Find how many lines of the listing below include the word "processed", then report the number by itself.

━━━ Extracted records

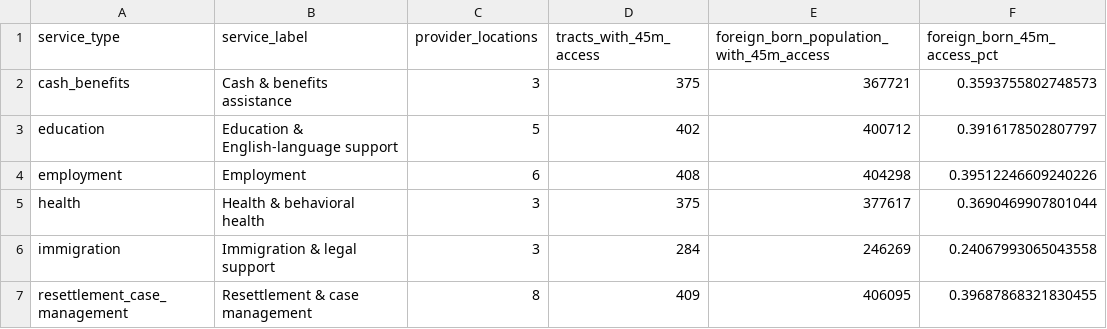
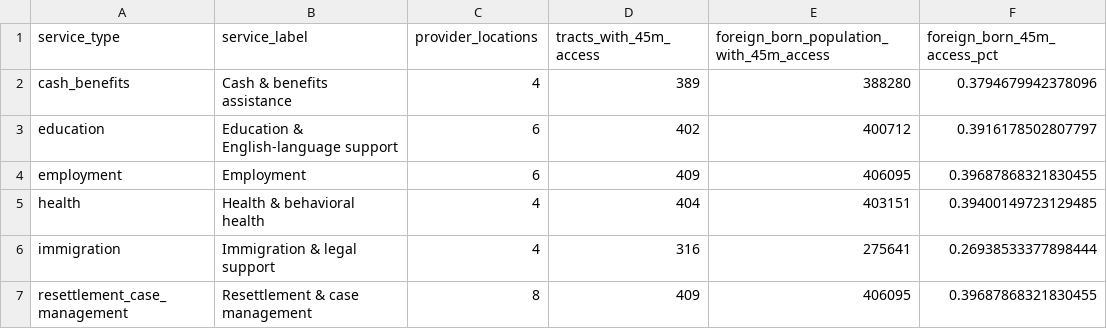
Before and after one commit to fernandoverdugo/texas-refugee-service-access-atlas, a CSV file: data/processed/service_type_accessibility_summary.csv, drawn as a sheet.

```diff
--- a/data/processed/service_type_accessibility_summary.csv
+++ b/data/processed/service_type_accessibility_summary.csv
@@ -1,7 +1,7 @@
 service_type,service_label,provider_locations,tracts_with_45m_access,foreign_born_population_with_45m_access,foreign_born_45m_access_pct
-cash_benefits,Cash & benefits assistance,3,375,367721,0.3593755802748573
-education,Education & English-language support,5,402,400712,0.3916178502807797
-employment,Employment,6,408,404298,0.39512246609240226
-health,Health & behavioral health,3,375,377617,0.3690469907801044
-immigration,Immigration & legal support,3,284,246269,0.24067993065043558
+cash_benefits,Cash & benefits assistance,4,389,388280,0.3794679942378096
+education,Education & English-language support,6,402,400712,0.3916178502807797
+employment,Employment,6,409,406095,0.39687868321830455
+health,Health & behavioral health,4,404,403151,0.39400149723129485
+immigration,Immigration & legal support,4,316,275641,0.26938533377898444
 resettlement_case_management,Resettlement & case management,8,409,406095,0.39687868321830455
```
Also changed, not shown: data/processed/provider_service_types.csv, data/processed/tract_service_type_accessibility.csv.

━━━━━━

▶ [Finished task]
4